Hank is yelling at him. He needs to communicate his status.
“I’m fine Hank!” He’s pitching his voice for calm and measured, but it comes out fraught, nearly gasping. Hank drops down beside him, his hand on Connor’s chest. His eyes are wide, mouth twisted. He looks scared. A shot rings out above them and Connor flinches.
“Godammit Connor! Just…stay there!”
A beat, and Hank is above him, gun focused on the house. Connor twists, looking up almost instinctively. The sun is behind Hank, throwing his body into stark relief. Connor stares.
The moment passes but it still feels like he has to drag his eyes away. He carefully pokes his head out from behind the wall. The shooter is gone, the doorway dark and empty.
Hank’s gun drops to his side, his free hand going up to his hair. Connor tries to stand up but putting weight on his damaged arm sends a jolt of unpleasant feedback running through him. He gasps, and Hank starts, before immediately dropping down beside him, a hand on Connor’s back.
“I have sustained a high level of damage to my left arm, but nothing critical.”
“Right, ok. What do we do?”
Previously, Connor would have done nothing and simply returned to Cyberlife headquarters.

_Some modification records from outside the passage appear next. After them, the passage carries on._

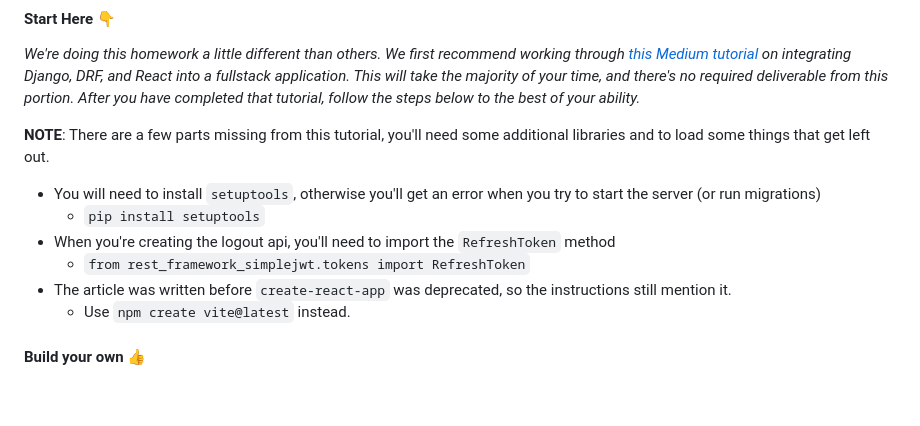
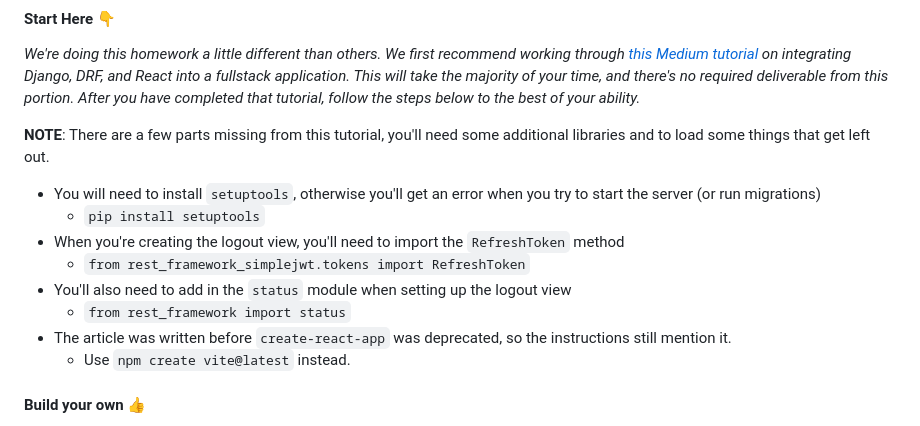
Before and after one commit to ccs-fall-2023/exercises, a Markdown page: django-fulstack-fiction-with-auth/README.md, the part around the change printed below. GitHub-like rendering; blank space fills up the shorter version.

Commit message:
Another one

```diff
--- a/django-fulstack-fiction-with-auth/README.md
+++ b/django-fulstack-fiction-with-auth/README.md
@@ -40,8 +40,10 @@ _We're doing this homework a little different than others. We first recommend wo
 
 - You will need to install `setuptools`, otherwise you'll get an error when you try to start the server (or run migrations)
   - `pip install setuptools`
-- When you're creating the logout api, you'll need to import the `RefreshToken` method
+- When you're creating the logout view, you'll need to import the `RefreshToken` method
   - `from rest_framework_simplejwt.tokens import RefreshToken`
+- You'll also need to add in the `status` module when setting up the logout view
+  - `from rest_framework import status`
 - The article was written before `create-react-app` was deprecated, so the instructions still mention it.
   - Use `npm create vite@latest` instead.
 
```
Also changed, not shown: other parts of django-fulstack-fiction-with-auth/README.md (+1 -1 lines).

The damage seems serious enough to warrant a full limb replacement. But Cyberlife has been shut down, its production lines frozen, and given his (now unique) model, replacement is currently not an option from the dwindling supplies of android parts still in circulation.
“I have a basic self–repair function, but I’ll need your help.”
“Sure, sure. Uh, just..tell me what to do.”
“First, please help me remove the jacket.”
His arm is stiff and unresponsive, and it turns into Hank pulling his jacket off him while Connor awkwardly holds his arm in place. A thought briefly appears that if this were occurring in a different context he would not find it to be unpleasant. He dismisses it.
“I’ll need to access the ports. Can you hold my arm up so it remains straight and level with my shoulder?”
Hank rips the sleeve of his shirt, exposing the limb and raising it into the position Connor described. Thirium is dripping from an ugly hole just above his elbow. One bullet simply grazed him, there are deep gouges across the skin, but the damage is mostly cosmetic. The other bullet however is embedded right inside the arm. He pushes his hand into the damaged area, fishing until he pulls out the flattened lump of metal. Hank winces but doesn’t shift from his position.
“I can’t do anything about the skin right now, but I can redirect some of the connections.”
He removes the skin over his bicep and opens the uncovered panel. He unplugs a wire, shifting it to an alternate connector and feels a jolt run through the arm as several sensors come back online. He repeats this, moving slowly down the arm to recover as much functionality as possible and sealing the thirium channels where he can. There is a constant buzz of sensation as Hank’s hand shifts to accommodate his own. They’re both covered in blue blood now, Hank’s fingers leaving prints across Connor’s skin every time he moves. Connor feels his attention slipping and has to drag his focus back to the task in front of him. Eventually he’s done all he can. He runs another diagnostic for stability, Hank fashions his ripped sleeve into a makeshift sling and Connor drops back against the fence, feeling slightly drained from the exertion of power. His charge level is worryingly low, and now the arm is secured he shuts it down completely and it goes dead, the weight dropping fully into the sling.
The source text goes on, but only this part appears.